TasFarmers and the Victorian Farmers Federation (VFF) today released the Farm Access Code of Conduct which is aimed at promoting respectful and sensible infrastructure development on agricultural land.
TasFarmers President Ian Sauer said the organisations were partnering in their advocacy efforts in response to the abysmal treatment of farming communities across the two states dealing with the construction of new transmission lines.
“This is a direct response to the lack of respect shown by those who want access to agricultural land across Australia towards farmers, their land and their livelihoods.”
“We want to see the Code of Conduct adopted by anyone, be they Government Business Enterprises or the private sector to ensure farmers’ rights are protected.”
VFF President Emma Germano said renewable energy and transmission projects needed to be properly planned.
“In many cases this land is highly productive, supporting and sustaining regional communities as well as being critical to our nation’s food security. This land is scarce and cannot be replaced.”

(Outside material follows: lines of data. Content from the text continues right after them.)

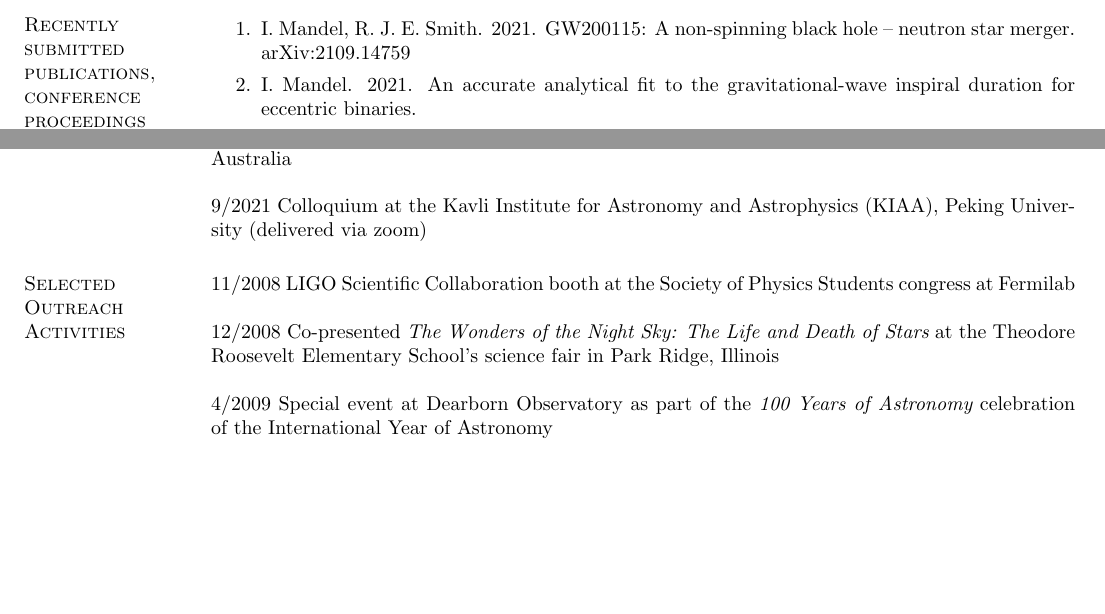
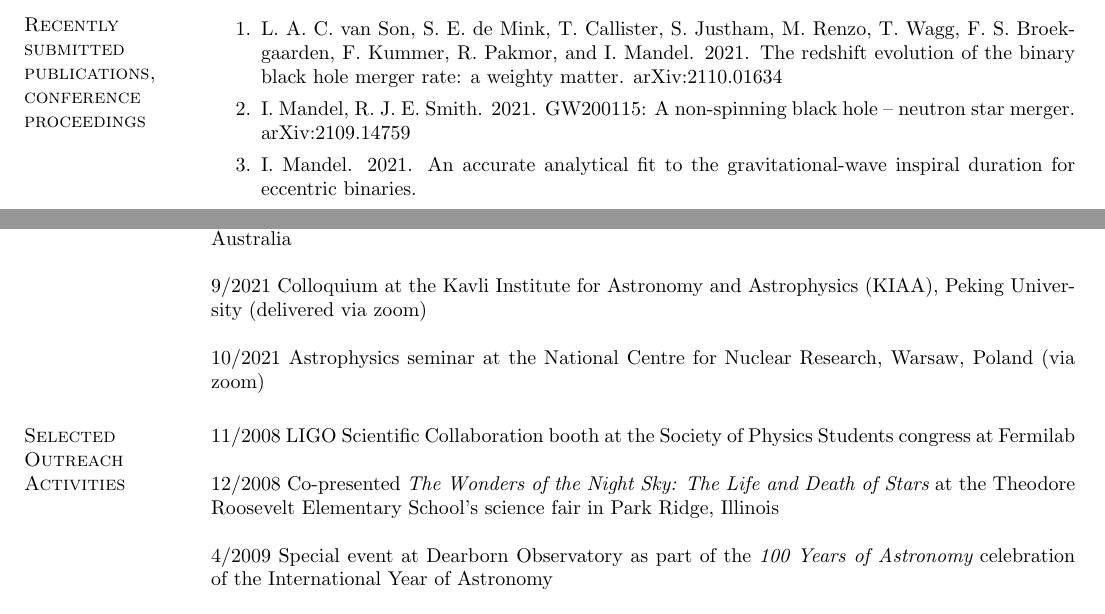
Before and after one commit to ilyamandel/ilyamandel.github.io, a LaTeX CV (mandel-cv.tex): two parts of pages 18 and 26 of 29 before the commit and two parts of pages 18 and 26 of 30 after it, joined at a grey line, cut at the place of the change, the shorter picture padded with empty space. Compiled offline with pdfLaTeX.

Commit message:
CV update

```diff
--- a/mandel-cv.tex
+++ b/mandel-cv.tex
@@ -789,6 +791,8 @@ Singularity at a Surface Point Charge.  J.~Math.~Phys.~44 (10)
 
 \begin{enumerate}
 
+\item L.~A.~C.~van Son, S.~E.~de Mink, T.~Callister, S.~Justham, M.~Renzo, T.~Wagg, F.~S.~Broekgaarden, F.~Kummer, R.~Pakmor, and I.~Mandel.  2021.  The redshift evolution of the binary black hole merger rate: a weighty matter.  arXiv:2110.01634
+
 \item I.~Mandel, R.~J.~E.~Smith.  2021.  GW200115: A non-spinning black hole -- neutron star merger.  arXiv:2109.14759
 
 \item I.~Mandel.  2021.  An accurate analytical fit to the gravitational-wave inspiral duration for eccentric binaries.
@@ -1136,7 +1138,7 @@ and LOFT''
 
 9/2021 Colloquium at the Kavli Institute for Astronomy and Astrophysics (KIAA), Peking University (delivered via zoom)
 
-%10/2021 Colloquium at Katowice
+10/2021 Astrophysics seminar at the National Centre for Nuclear Research, Warsaw, Poland (via zoom)
 
 %11/2021 International Astrostatistics Association and the Astroinformatics \& Astrostatistics Commission of the International Astronomical Union invited seminar (delivered via zoom)
 
```
Also changed, not shown: mandel-cv.pdf, mandel-cv.tex (6 more changed lines).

“Planning projects properly and consulting communities means there is less chance of having to use compulsory acquisition laws to ram projects through.”
Mr Sauer and Ms Germano have jointly written to federal energy minister Chris Bowen seeking a meeting to discuss options to adopt the Code’s principles into harmonised national and state-based laws.
“We are offering an open hand to government asking them to work with us and respect the people who grow our food so we can all deliver for the national interest.”
“Government must realise that if farmers and communities aren’t treated with respect, then they reserve their right to delay these projects whichever way they can. That will mean the government will have no chance of meeting their ambitious renewable energy targets,” Ms Germano said.
Mr Sauer concluded saying “It is important that farmers and regional communities take a united stand in the face of the development which is being forced onto them. It is unfair to expect regional Australia to bare all the cost for delivering energy to the cities.”
“Respect the rights of farmers and regional Australians and we will be happy to work together to achieve positive outcomes.”